If you fall into this group of people, it’s crucial for you to take even more extreme precautions to avoid getting sick. Most experts recommend that you take part in self-isolation, which means you avoid leaving your home for any reason if possible. If you live alone, you might experience increased feelings of loneliness, so it’s critical that you reach out for support from friends and family (or mental health professionals) by phone or online.

Dr Handicap - isolation

Image by Jose Antonio Gallego Vaquez on Unsplash: Individuals with pre-existing medical conditions should stay at home if at all possible.

If you rely on a caregiver or extra assistance at home, you might also be significantly impacted by the virus. Some caregivers are staying home, too, which means you could be without the help that you depend on. Try asking friends or neighbors to complete errands or tasks for you so you don’t need to leave your house. Delivery services are also a great option to get the goods you need while staying at home.

What will happen to parking availability during the pandemic?

COV-19 and disabled parking permits might also be impacted by the availability of parking – especially in high-population parking areas. The main concern is finding parking spaces at doctor’s offices and hospitals, which are already at maximum capacity during the pandemic.

Your best bet is to try and set up telehealth appointments with your health care providers if possible. Conducting appointments over the phone or through video chat can make it easier so you don’t have to leave home and worry about exposure or about finding parking. However, if an in-person visit is necessary, allow yourself plenty of time to find parking in case it’s limited where you’re going.

In terms of running errands, some stores are offering special hours for older folks and people who are immunocompromised. If you decide to venture out during these times, be prepared for there to be less handicap parking spaces available.

Have any rules changed changed regarding disabled parking permits?

At this time, there have not been any specific parking regulations that have changed because of COVID-19. So if you’re wondering, “Can I still use my disabled parking permit during the coronavirus pandemic?” the answer is yes. However, it’s important to note that you should follow the same general guidelines as before. This means that you still shouldn’t lend your placard out to any friends or family, and you should always hang your placard from your rearview mirror when you’re parked.

As far as other parking regulations go, there has been some noted leniency during this chaotic time. Some cities (notably Los Angeles) have announced that they won’t ticket vehicles for breaking some parking restrictions (such as going over posted time limits, parking during street-sweeping hours, etc.). Local governments are being more flexible since they recognize that these are special circumstances. If you’re concerned about getting a ticket, check with your local law enforcement to make sure you’re good to go before parking in certain areas that might earn you a parking violation.

Dr Handicap - parking limits

Image by Maria Oswalt on Unsplash: Some parking restrictions may be more lenient or lifted completely at this time.
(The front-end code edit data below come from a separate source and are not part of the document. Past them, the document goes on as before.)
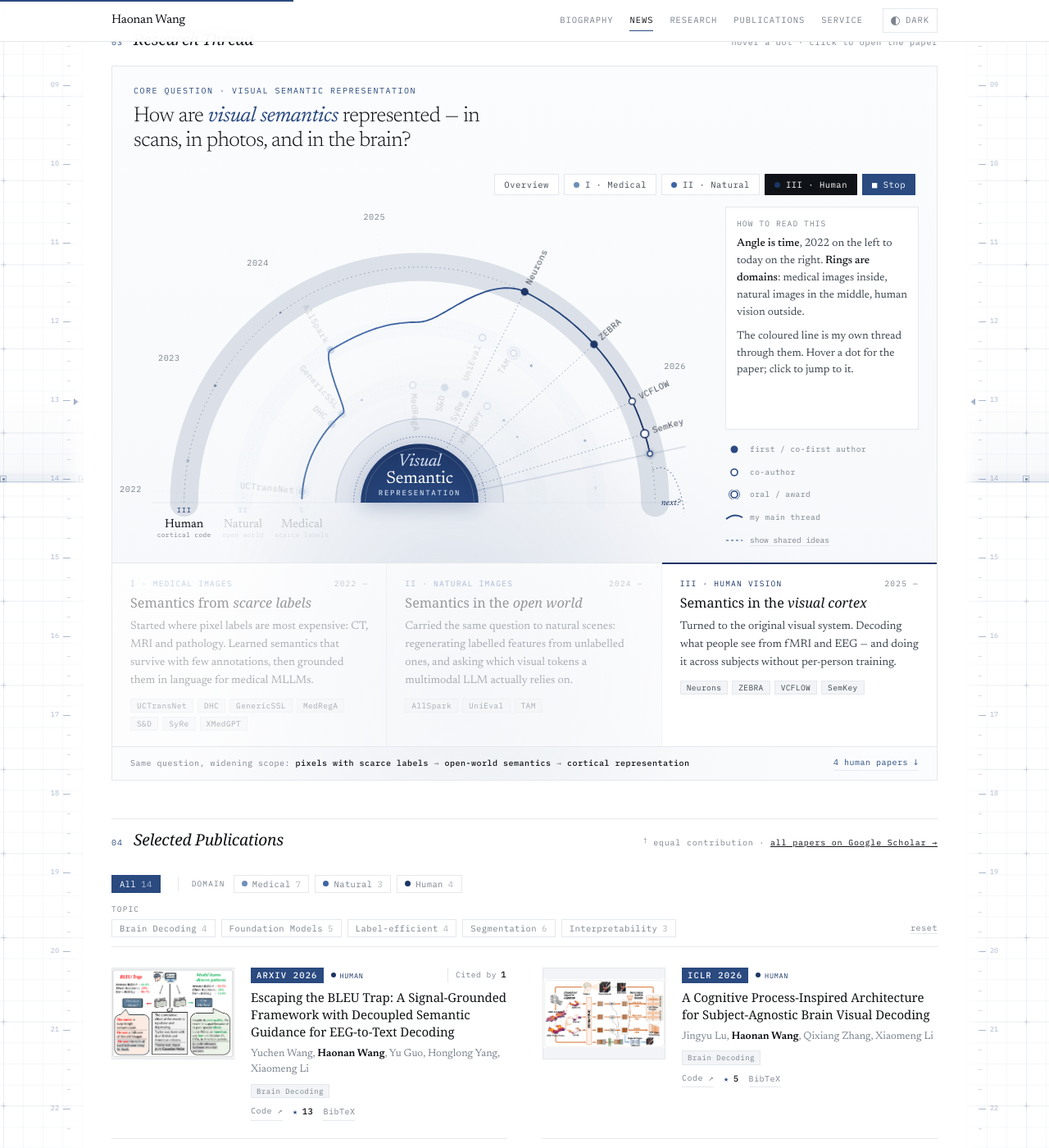
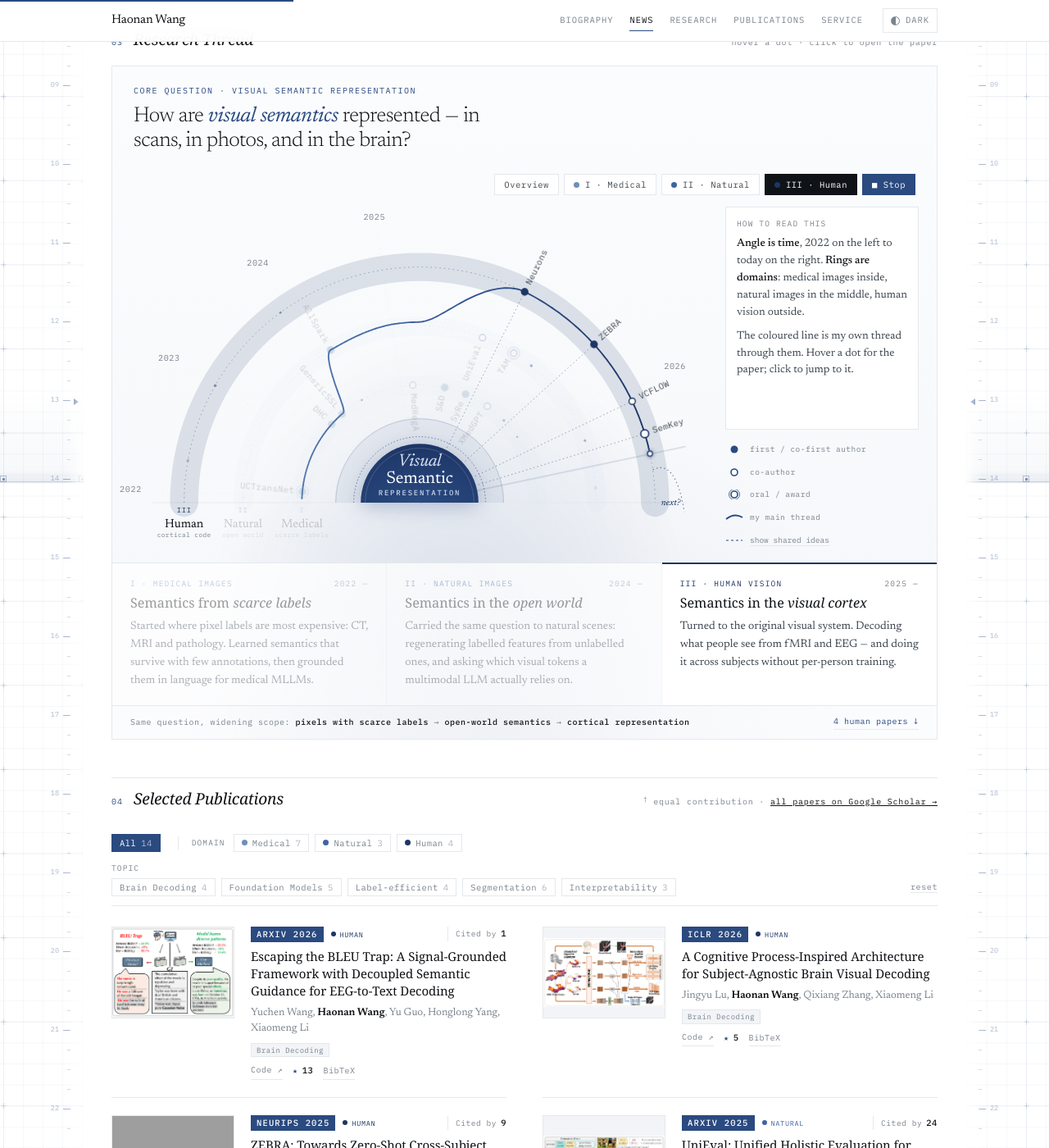
Before and after one commit to McGregorWwww/mcgregorwwww.github.io, a Jekyll site: the page built from _pages/about.md, in a window 1280 px wide and 1400 px high, scrolled down 760 px. Shown: the whole window at 82% size. Built offline with Jekyll 4.4.1, drawn with Linux system fonts in a browser that asks for light colours; grey boxes are pictures that could not be loaded.

Commit message:
Remove the per-paper chips from the research chapter cards
The chapter cards now show only the domain title and description. Papers
are still reachable from the map dots and the filterable publication
list. With the chips gone the paragraph is the card's last element, so
its bottom margin is dropped to avoid a dangling gap.

Co-Authored-By: Claude Opus 5.5 (1M context) <noreply@anthropic.com>

```diff
--- a/_sass/_home.scss
+++ b/_sass/_home.scss
@@ -904,18 +904,8 @@ html[data-tpl="home"] .chap p{
   font-size:13.8px;line-height:1.6;margin:0 0 11px;color:var(--body)
 }
 
-html[data-tpl="home"] .chap .chips{
-  display:flex;flex-wrap:wrap;gap:5px
-}
-
-html[data-tpl="home"] .chip{
-  font-family:var(--mono);font-size:9.5px;letter-spacing:.04em;cursor:pointer;
-  background:var(--thumbbg);color:var(--body);border:1px solid var(--rule);
-  padding:1px 7px;transition:all .22s ease;
-}
-
-html[data-tpl="home"] .chip:hover, html[data-tpl="home"] .chip.hot{
-  border-color:var(--c);color:var(--on-accent);background:var(--c)
+html[data-tpl="home"] .chap p:last-child{
+  margin-bottom:0
 }
 
 html[data-tpl="home"] .thread-foot{
--- a/assets/js/home.js
+++ b/assets/js/home.js
@@ -358,7 +358,6 @@ function hoverPaper(id){
     L.path.classList.toggle('on', !!on);
     L.txt.classList.toggle('on', !!on);
   });
-  document.querySelectorAll('.chip').forEach(c => c.classList.toggle('hot', c.dataset.id === id));
 
   if (!id) { hcard.classList.remove('live'); hcard.innerHTML = HINT; return; }
   const p = PUB[id], D = DOMAINS[p.dom];
@@ -382,21 +381,10 @@ function buildChapters(){
   Object.entries(DOMAINS).forEach(([k, d]) => {
     const c = document.createElement('div');
     c.className = 'chap'; c.dataset.dom = k; c.style.setProperty('--c', d.color);
-    const chips = byDom(k).slice().sort((a, b) => a.t - b.t)
-      .map(p => '<button class="chip" data-id="' + p.id + '" style="--c:' + d.color + '">' + p.short + '</button>').join('');
     c.innerHTML =
       '<p class="ck"><span>' + d.rn + ' · ' + d.name + '</span><span>' + d.years + '</span></p>'
-      + '<h3>' + d.title + '</h3><p>' + d.text + '</p><div class="chips">' + chips + '</div>';
-    c.addEventListener('click', e => {
-      const chip = e.target.closest('.chip');
-      if (chip) { e.stopPropagation(); jumpToPub(chip.dataset.id); return; }
-      setFocus(focus === k ? 'all' : k);
-    });
-    c.addEventListener('mouseover', e => {
-      const chip = e.target.closest('.chip');
-      if (chip) hoverPaper(chip.dataset.id);
-    });
-    c.addEventListener('mouseout', e => { if (e.target.closest('.chip')) hoverPaper(null); });
+      + '<h3>' + d.title + '</h3><p>' + d.text + '</p>';
+    c.addEventListener('click', () => setFocus(focus === k ? 'all' : k));
     wrap.appendChild(c);
   });
 }
```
Could it get tougher to get a parking permit or a handicap parking space in the future?

There is so much uncertainty surrounding the coronavirus pandemic. Not much is known about the long-term effects of COVID-19; it’s possible that it could leave infected people with permanently decreased respiratory function. This would mean that even more people would depend on handicap parking permits to get around. This, in turn, could result in less available designated handicap parking spaces. If this happens, hopefully local governments will establish a greater number of handicap spots for disabled individuals to take advantage of.

It’s too early to tell how far-reaching the effects of the virus will be for disabled parking permit holders. At this time, it’s best if you try to stay at home as much as possible to avoid becoming ill. Ask for help from friends and family in getting the goods and services you need to stay healthy and happy. And don’t be afraid to use your handicap placard when you do go out; it’s still there to give you better access to the parking spaces you need.

Featured image by CDC on Unsplash